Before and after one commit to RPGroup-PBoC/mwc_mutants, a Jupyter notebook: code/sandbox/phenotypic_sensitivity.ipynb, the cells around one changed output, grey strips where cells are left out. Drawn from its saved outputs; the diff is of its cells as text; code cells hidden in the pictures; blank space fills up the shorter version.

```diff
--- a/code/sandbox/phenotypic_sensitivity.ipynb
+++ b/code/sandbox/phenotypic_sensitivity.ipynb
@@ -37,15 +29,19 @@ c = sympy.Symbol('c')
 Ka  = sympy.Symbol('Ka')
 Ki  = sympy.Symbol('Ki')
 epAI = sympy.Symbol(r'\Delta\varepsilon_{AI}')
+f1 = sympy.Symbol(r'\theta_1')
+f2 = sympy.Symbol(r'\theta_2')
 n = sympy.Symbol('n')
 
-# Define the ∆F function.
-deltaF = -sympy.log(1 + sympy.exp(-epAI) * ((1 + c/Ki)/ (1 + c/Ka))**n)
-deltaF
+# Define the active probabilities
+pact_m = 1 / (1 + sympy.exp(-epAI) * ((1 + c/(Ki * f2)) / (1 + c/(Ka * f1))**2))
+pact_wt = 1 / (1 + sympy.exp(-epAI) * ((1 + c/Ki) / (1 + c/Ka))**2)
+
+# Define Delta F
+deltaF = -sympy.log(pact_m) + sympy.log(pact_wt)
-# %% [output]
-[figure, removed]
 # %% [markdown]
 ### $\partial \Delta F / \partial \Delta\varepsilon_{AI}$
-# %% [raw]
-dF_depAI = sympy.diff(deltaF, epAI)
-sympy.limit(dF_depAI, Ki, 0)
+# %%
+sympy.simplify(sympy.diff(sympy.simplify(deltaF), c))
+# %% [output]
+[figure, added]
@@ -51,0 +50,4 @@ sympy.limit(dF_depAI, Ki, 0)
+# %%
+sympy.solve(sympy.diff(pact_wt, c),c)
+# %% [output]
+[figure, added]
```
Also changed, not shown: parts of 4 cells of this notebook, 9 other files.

########

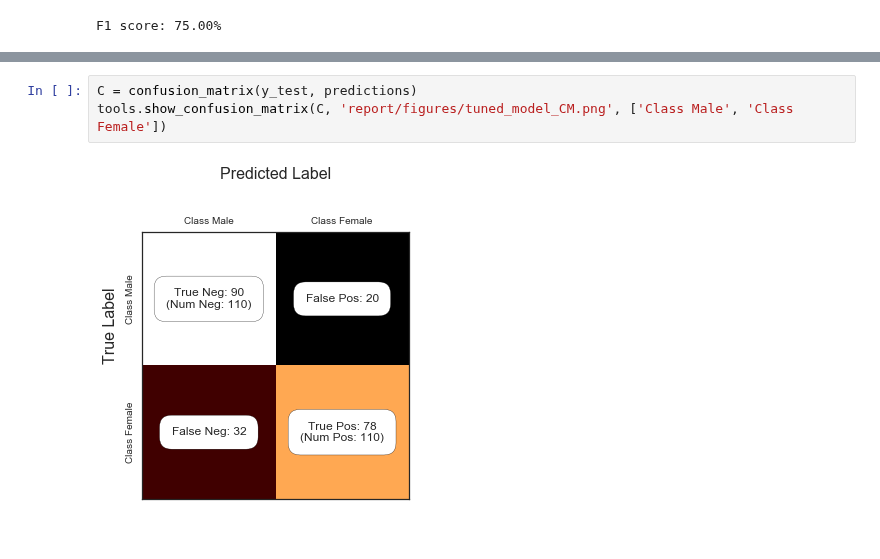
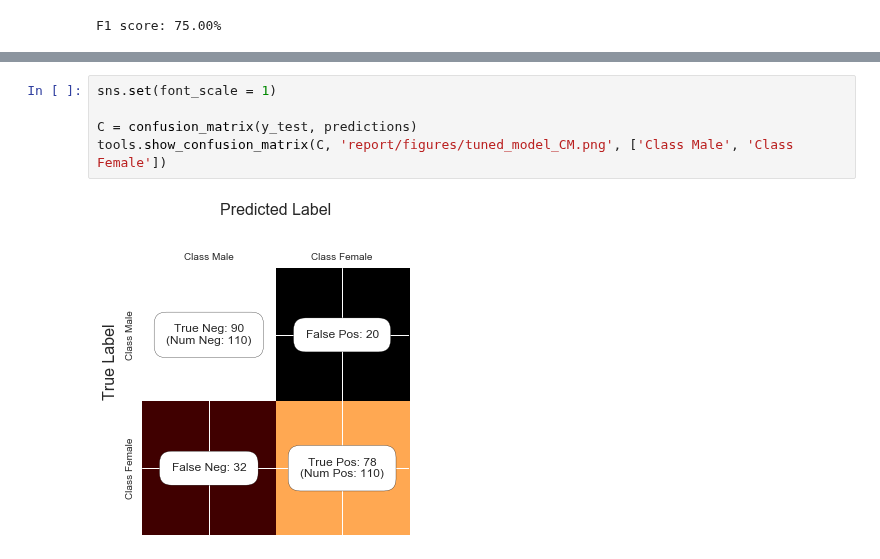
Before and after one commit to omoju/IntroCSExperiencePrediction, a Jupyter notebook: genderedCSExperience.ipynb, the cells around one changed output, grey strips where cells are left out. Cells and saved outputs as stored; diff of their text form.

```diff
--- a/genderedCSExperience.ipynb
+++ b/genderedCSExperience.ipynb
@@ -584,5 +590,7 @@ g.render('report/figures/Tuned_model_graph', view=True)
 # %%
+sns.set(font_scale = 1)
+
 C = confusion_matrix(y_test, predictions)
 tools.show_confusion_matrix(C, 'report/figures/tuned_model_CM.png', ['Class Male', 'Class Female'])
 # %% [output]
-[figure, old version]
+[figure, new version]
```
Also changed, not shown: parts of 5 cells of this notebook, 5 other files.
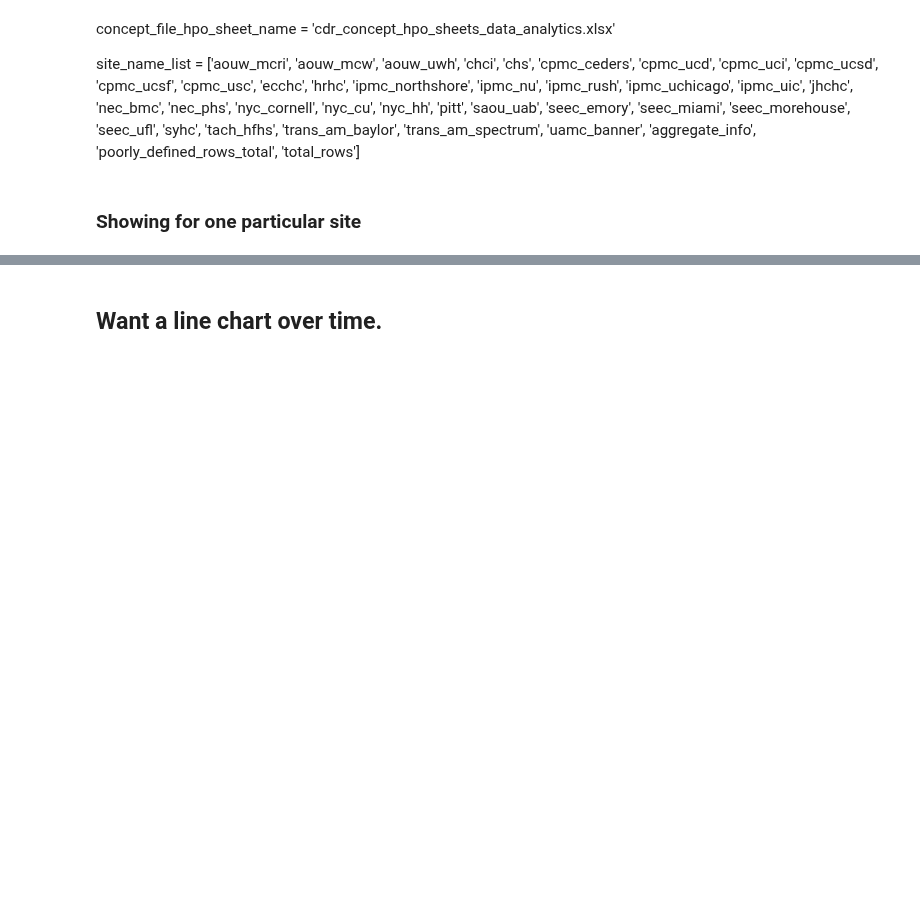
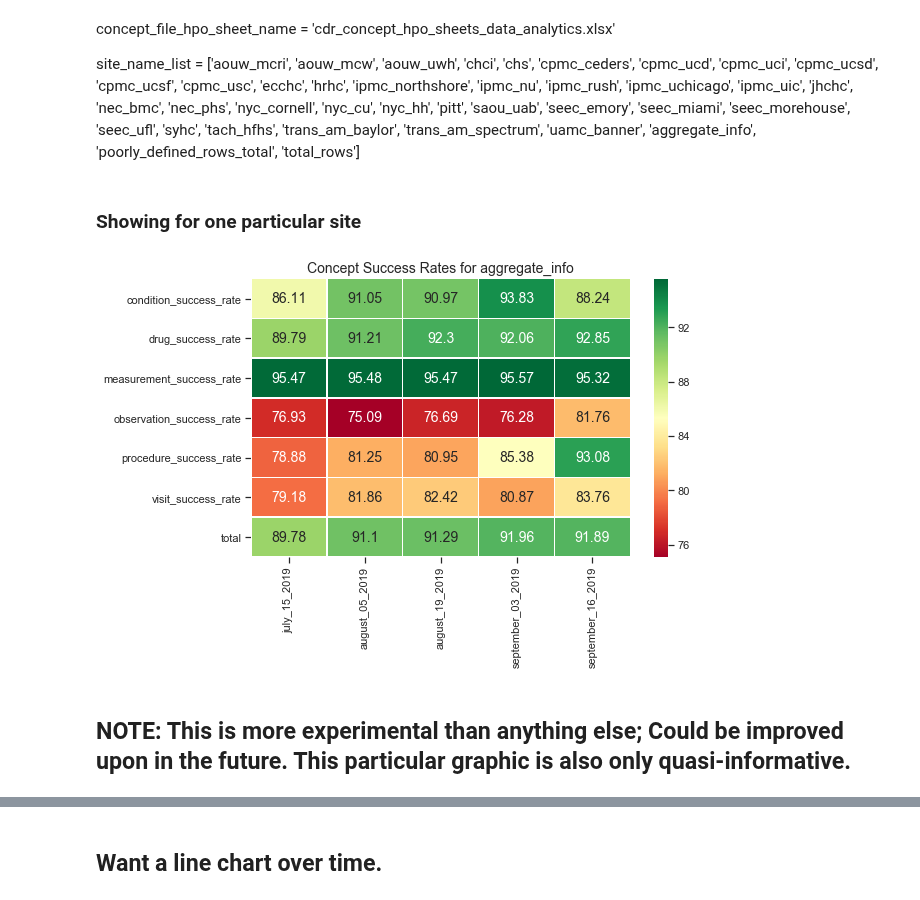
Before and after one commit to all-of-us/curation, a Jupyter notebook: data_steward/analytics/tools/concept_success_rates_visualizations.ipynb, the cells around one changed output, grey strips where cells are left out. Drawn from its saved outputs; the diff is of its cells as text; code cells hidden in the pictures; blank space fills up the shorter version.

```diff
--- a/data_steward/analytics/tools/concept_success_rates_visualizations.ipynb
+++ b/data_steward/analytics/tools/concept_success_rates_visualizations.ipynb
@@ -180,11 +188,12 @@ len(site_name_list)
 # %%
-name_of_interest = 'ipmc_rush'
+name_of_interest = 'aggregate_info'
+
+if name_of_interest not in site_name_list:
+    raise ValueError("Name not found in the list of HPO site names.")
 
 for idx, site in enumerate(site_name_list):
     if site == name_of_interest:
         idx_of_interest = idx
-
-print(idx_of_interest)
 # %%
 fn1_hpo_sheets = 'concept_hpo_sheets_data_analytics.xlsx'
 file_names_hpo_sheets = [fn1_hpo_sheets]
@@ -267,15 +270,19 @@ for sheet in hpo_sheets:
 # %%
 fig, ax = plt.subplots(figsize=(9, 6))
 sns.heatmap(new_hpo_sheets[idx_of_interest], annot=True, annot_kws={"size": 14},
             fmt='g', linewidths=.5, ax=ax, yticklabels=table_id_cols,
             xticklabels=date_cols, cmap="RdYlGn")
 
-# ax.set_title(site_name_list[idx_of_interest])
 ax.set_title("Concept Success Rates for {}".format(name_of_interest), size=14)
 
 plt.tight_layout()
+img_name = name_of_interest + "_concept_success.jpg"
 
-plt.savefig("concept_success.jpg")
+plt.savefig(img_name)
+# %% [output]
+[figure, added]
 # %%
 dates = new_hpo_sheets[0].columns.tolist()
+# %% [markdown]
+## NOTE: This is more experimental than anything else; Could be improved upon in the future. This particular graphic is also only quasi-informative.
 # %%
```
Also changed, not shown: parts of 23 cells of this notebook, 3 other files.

########

=== WHAT TO DO ===
Copy out every line of the data that includes "deltaF".

=== RESPONSE ===
-deltaF = -sympy.log(1 + sympy.exp(-epAI) * ((1 + c/Ki)/ (1 + c/Ka))**n)
-deltaF
+deltaF = -sympy.log(pact_m) + sympy.log(pact_wt)
-dF_depAI = sympy.diff(deltaF, epAI)
+sympy.simplify(sympy.diff(sympy.simplify(deltaF), c))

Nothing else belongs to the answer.